## EXTRACTED ENTRIES
##############################

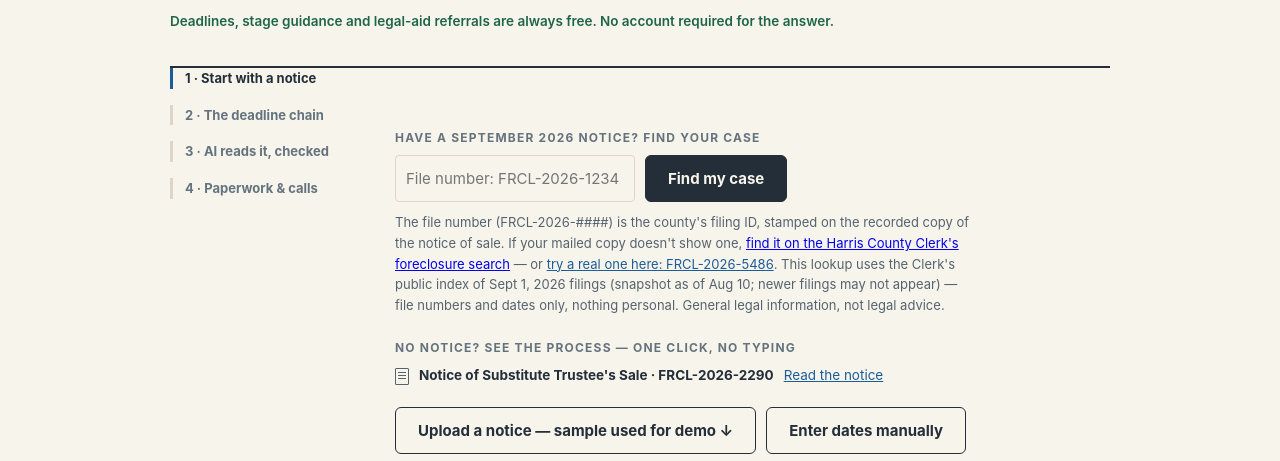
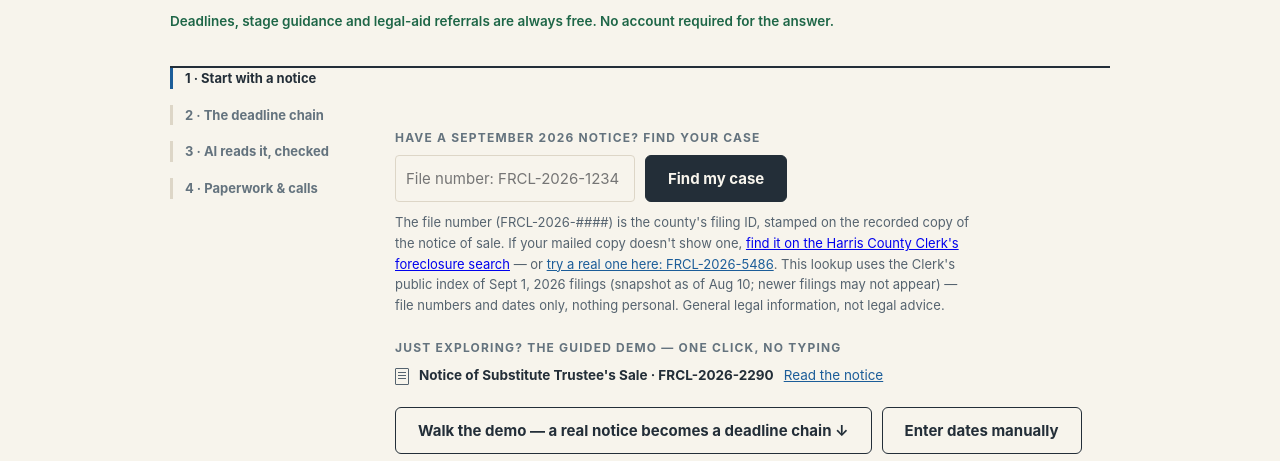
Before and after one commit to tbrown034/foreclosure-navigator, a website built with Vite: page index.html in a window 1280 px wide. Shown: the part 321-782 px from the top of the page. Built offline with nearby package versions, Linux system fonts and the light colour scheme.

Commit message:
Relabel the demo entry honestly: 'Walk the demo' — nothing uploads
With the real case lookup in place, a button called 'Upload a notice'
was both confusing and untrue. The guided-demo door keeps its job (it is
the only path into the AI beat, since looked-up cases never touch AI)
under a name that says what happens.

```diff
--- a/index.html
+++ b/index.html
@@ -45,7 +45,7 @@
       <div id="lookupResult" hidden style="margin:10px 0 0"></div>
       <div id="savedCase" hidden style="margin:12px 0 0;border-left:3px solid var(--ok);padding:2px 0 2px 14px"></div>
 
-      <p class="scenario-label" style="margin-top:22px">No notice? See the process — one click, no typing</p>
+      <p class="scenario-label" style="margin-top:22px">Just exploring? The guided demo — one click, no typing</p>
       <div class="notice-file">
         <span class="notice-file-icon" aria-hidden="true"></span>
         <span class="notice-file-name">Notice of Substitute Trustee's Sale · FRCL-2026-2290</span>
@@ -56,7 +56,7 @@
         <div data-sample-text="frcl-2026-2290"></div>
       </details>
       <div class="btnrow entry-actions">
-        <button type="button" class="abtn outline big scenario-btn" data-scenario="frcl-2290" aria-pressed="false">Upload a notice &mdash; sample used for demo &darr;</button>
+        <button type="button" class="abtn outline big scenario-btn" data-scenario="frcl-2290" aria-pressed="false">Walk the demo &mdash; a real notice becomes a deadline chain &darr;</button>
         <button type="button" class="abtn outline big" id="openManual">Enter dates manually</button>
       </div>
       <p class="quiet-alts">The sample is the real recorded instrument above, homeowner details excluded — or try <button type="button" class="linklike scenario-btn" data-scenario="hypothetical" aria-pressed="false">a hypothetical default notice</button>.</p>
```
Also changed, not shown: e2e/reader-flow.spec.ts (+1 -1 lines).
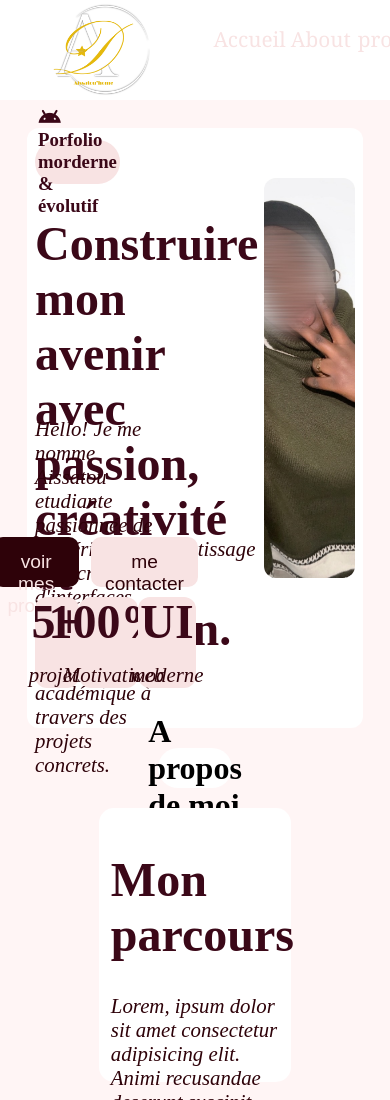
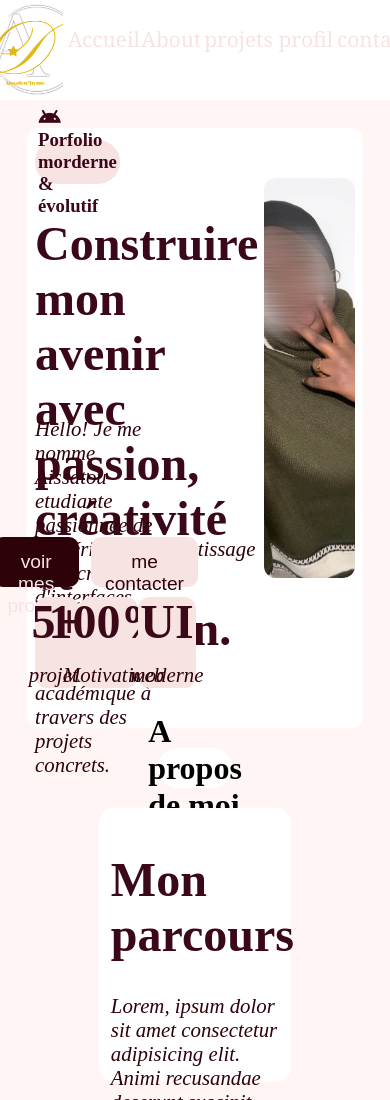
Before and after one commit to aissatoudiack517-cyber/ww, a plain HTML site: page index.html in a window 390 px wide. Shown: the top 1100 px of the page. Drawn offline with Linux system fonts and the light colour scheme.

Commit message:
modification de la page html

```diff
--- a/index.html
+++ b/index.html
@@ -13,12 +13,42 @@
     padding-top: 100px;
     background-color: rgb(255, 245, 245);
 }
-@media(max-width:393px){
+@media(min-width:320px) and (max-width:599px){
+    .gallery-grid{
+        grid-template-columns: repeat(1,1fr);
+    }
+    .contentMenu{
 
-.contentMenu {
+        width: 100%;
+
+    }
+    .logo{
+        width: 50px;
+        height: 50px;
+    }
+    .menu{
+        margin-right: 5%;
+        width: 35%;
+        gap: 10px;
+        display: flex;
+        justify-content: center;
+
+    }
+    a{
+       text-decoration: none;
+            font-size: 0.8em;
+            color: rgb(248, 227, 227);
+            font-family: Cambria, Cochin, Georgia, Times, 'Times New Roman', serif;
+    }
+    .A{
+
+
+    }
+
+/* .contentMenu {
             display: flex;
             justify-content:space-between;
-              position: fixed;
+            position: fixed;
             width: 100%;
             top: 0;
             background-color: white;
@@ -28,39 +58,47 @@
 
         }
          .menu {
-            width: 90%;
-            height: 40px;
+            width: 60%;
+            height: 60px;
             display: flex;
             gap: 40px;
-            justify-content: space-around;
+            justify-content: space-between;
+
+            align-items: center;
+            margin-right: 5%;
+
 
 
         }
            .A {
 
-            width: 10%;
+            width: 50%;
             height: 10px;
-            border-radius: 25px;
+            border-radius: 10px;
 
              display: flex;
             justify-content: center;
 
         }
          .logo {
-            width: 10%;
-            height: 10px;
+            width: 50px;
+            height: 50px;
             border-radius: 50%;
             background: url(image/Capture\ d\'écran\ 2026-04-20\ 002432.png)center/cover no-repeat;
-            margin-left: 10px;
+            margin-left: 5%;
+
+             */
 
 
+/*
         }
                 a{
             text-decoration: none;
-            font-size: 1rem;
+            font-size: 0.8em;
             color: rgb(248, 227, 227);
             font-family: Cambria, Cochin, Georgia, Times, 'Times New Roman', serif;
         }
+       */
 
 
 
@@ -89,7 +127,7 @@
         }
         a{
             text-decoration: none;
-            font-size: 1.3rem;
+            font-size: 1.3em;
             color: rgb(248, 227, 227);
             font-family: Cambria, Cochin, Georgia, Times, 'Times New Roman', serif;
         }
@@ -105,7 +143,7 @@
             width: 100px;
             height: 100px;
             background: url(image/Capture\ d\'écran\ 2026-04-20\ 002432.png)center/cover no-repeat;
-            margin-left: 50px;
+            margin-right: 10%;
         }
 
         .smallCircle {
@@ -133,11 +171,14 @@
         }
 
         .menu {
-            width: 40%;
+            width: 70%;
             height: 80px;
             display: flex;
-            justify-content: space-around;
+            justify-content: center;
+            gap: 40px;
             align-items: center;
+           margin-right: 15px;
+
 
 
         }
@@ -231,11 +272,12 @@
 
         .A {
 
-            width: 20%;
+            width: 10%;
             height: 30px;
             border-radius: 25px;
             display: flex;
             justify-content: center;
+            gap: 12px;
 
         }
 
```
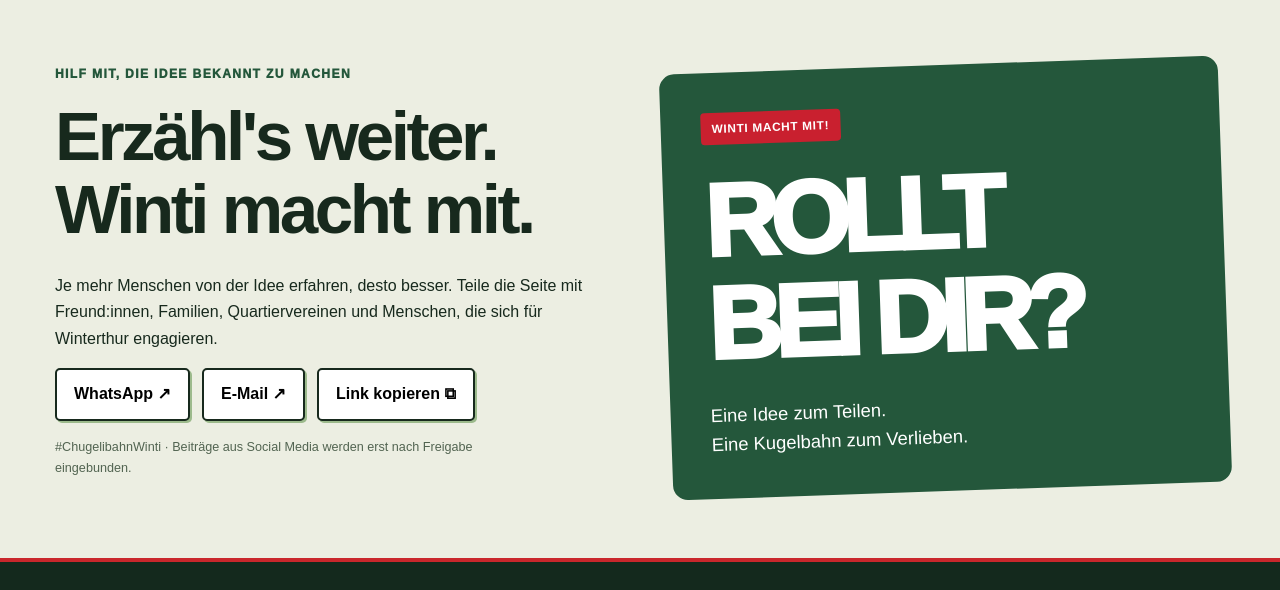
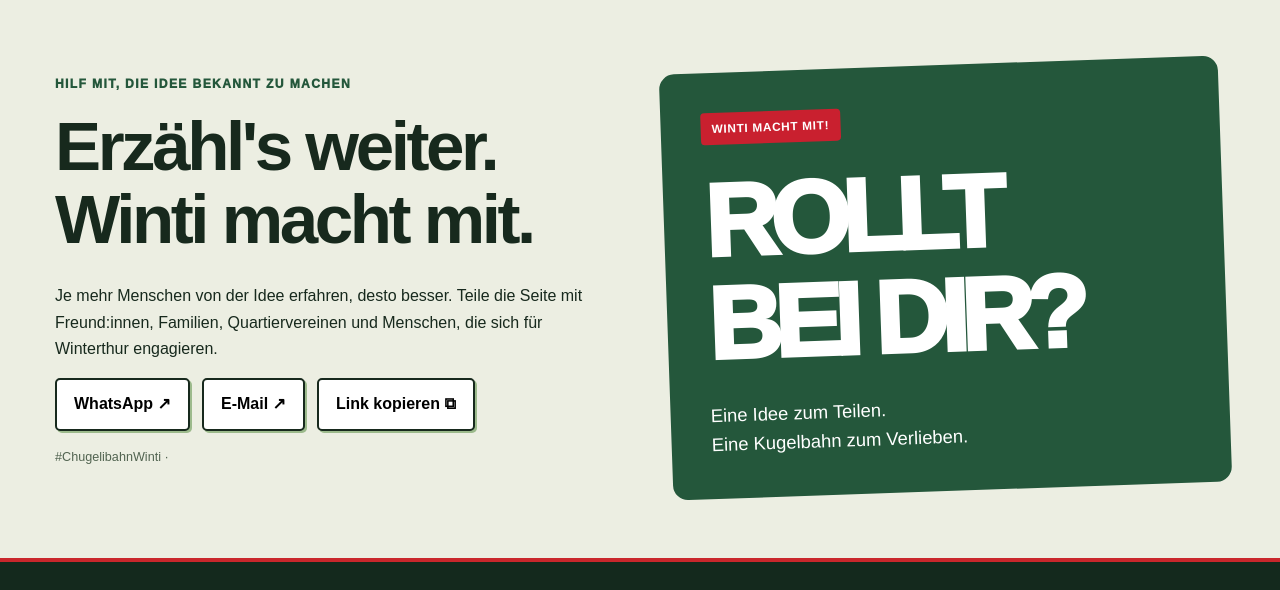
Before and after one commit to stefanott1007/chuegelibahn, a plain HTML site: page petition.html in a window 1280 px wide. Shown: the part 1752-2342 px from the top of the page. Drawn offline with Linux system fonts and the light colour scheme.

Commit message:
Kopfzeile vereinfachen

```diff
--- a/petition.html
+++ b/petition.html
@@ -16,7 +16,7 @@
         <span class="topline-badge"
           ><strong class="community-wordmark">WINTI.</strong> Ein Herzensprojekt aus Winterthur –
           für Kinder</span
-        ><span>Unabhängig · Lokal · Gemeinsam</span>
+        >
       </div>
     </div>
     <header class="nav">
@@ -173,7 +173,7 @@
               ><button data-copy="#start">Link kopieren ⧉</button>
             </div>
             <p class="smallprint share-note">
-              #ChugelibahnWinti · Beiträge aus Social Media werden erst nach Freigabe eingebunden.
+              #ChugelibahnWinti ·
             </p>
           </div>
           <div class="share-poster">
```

##############################

## TASK DESCRIPTION
The full text of the data above, exact and without pictures, is what to return.

## TASK RESULT
Before and after one commit to tbrown034/foreclosure-navigator, a website built with Vite: page index.html in a window 1280 px wide. Shown: the part 321-782 px from the top of the page. Built offline with nearby package versions, Linux system fonts and the light colour scheme.

Commit message:
Relabel the demo entry honestly: 'Walk the demo' — nothing uploads
With the real case lookup in place, a button called 'Upload a notice'
was both confusing and untrue. The guided-demo door keeps its job (it is
the only path into the AI beat, since looked-up cases never touch AI)
under a name that says what happens.

```diff
--- a/index.html
+++ b/index.html
@@ -45,7 +45,7 @@
       <div id="lookupResult" hidden style="margin:10px 0 0"></div>
       <div id="savedCase" hidden style="margin:12px 0 0;border-left:3px solid var(--ok);padding:2px 0 2px 14px"></div>
 
-      <p class="scenario-label" style="margin-top:22px">No notice? See the process — one click, no typing</p>
+      <p class="scenario-label" style="margin-top:22px">Just exploring? The guided demo — one click, no typing</p>
       <div class="notice-file">
         <span class="notice-file-icon" aria-hidden="true"></span>
         <span class="notice-file-name">Notice of Substitute Trustee's Sale · FRCL-2026-2290</span>
@@ -56,7 +56,7 @@
         <div data-sample-text="frcl-2026-2290"></div>
       </details>
       <div class="btnrow entry-actions">
-        <button type="button" class="abtn outline big scenario-btn" data-scenario="frcl-2290" aria-pressed="false">Upload a notice &mdash; sample used for demo &darr;</button>
+        <button type="button" class="abtn outline big scenario-btn" data-scenario="frcl-2290" aria-pressed="false">Walk the demo &mdash; a real notice becomes a deadline chain &darr;</button>
         <button type="button" class="abtn outline big" id="openManual">Enter dates manually</button>
       </div>
       <p class="quiet-alts">The sample is the real recorded instrument above, homeowner details excluded — or try <button type="button" class="linklike scenario-btn" data-scenario="hypothetical" aria-pressed="false">a hypothetical default notice</button>.</p>
```
Also changed, not shown: e2e/reader-flow.spec.ts (+1 -1 lines).
Before and after one commit to aissatoudiack517-cyber/ww, a plain HTML site: page index.html in a window 390 px wide. Shown: the top 1100 px of the page. Drawn offline with Linux system fonts and the light colour scheme.

Commit message:
modification de la page html

```diff
--- a/index.html
+++ b/index.html
@@ -13,12 +13,42 @@
     padding-top: 100px;
     background-color: rgb(255, 245, 245);
 }
-@media(max-width:393px){
+@media(min-width:320px) and (max-width:599px){
+    .gallery-grid{
+        grid-template-columns: repeat(1,1fr);
+    }
+    .contentMenu{
 
-.contentMenu {
+        width: 100%;
+
+    }
+    .logo{
+        width: 50px;
+        height: 50px;
+    }
+    .menu{
+        margin-right: 5%;
+        width: 35%;
+        gap: 10px;
+        display: flex;
+        justify-content: center;
+
+    }
+    a{
+       text-decoration: none;
+            font-size: 0.8em;
+            color: rgb(248, 227, 227);
+            font-family: Cambria, Cochin, Georgia, Times, 'Times New Roman', serif;
+    }
+    .A{
+
+
+    }
+
+/* .contentMenu {
             display: flex;
             justify-content:space-between;
-              position: fixed;
+            position: fixed;
             width: 100%;
             top: 0;
             background-color: white;
@@ -28,39 +58,47 @@
 
         }
          .menu {
-            width: 90%;
-            height: 40px;
+            width: 60%;
+            height: 60px;
             display: flex;
             gap: 40px;
-            justify-content: space-around;
+            justify-content: space-between;
+
+            align-items: center;
+            margin-right: 5%;
+
 
 
         }
            .A {
 
-            width: 10%;
+            width: 50%;
             height: 10px;
-            border-radius: 25px;
+            border-radius: 10px;
 
              display: flex;
             justify-content: center;
 
         }
          .logo {
-            width: 10%;
-            height: 10px;
+            width: 50px;
+            height: 50px;
             border-radius: 50%;
             background: url(image/Capture\ d\'écran\ 2026-04-20\ 002432.png)center/cover no-repeat;
-            margin-left: 10px;
+            margin-left: 5%;
+
+             */
 
 
+/*
         }
                 a{
             text-decoration: none;
-            font-size: 1rem;
+            font-size: 0.8em;
             color: rgb(248, 227, 227);
             font-family: Cambria, Cochin, Georgia, Times, 'Times New Roman', serif;
         }
+       */
 
 
 
@@ -89,7 +127,7 @@
         }
         a{
             text-decoration: none;
-            font-size: 1.3rem;
+            font-size: 1.3em;
             color: rgb(248, 227, 227);
             font-family: Cambria, Cochin, Georgia, Times, 'Times New Roman', serif;
         }
@@ -105,7 +143,7 @@
             width: 100px;
             height: 100px;
             background: url(image/Capture\ d\'écran\ 2026-04-20\ 002432.png)center/cover no-repeat;
-            margin-left: 50px;
+            margin-right: 10%;
         }
 
         .smallCircle {
@@ -133,11 +171,14 @@
         }
 
         .menu {
-            width: 40%;
+            width: 70%;
             height: 80px;
             display: flex;
-            justify-content: space-around;
+            justify-content: center;
+            gap: 40px;
             align-items: center;
+           margin-right: 15px;
+
 
 
         }
@@ -231,11 +272,12 @@
 
         .A {
 
-            width: 20%;
+            width: 10%;
             height: 30px;
             border-radius: 25px;
             display: flex;
             justify-content: center;
+            gap: 12px;
 
         }
 
```
Before and after one commit to stefanott1007/chuegelibahn, a plain HTML site: page petition.html in a window 1280 px wide. Shown: the part 1752-2342 px from the top of the page. Drawn offline with Linux system fonts and the light colour scheme.

Commit message:
Kopfzeile vereinfachen

```diff
--- a/petition.html
+++ b/petition.html
@@ -16,7 +16,7 @@
         <span class="topline-badge"
           ><strong class="community-wordmark">WINTI.</strong> Ein Herzensprojekt aus Winterthur –
           für Kinder</span
-        ><span>Unabhängig · Lokal · Gemeinsam</span>
+        >
       </div>
     </div>
     <header class="nav">
@@ -173,7 +173,7 @@
               ><button data-copy="#start">Link kopieren ⧉</button>
             </div>
             <p class="smallprint share-note">
-              #ChugelibahnWinti · Beiträge aus Social Media werden erst nach Freigabe eingebunden.
+              #ChugelibahnWinti ·
             </p>
           </div>
           <div class="share-poster">
```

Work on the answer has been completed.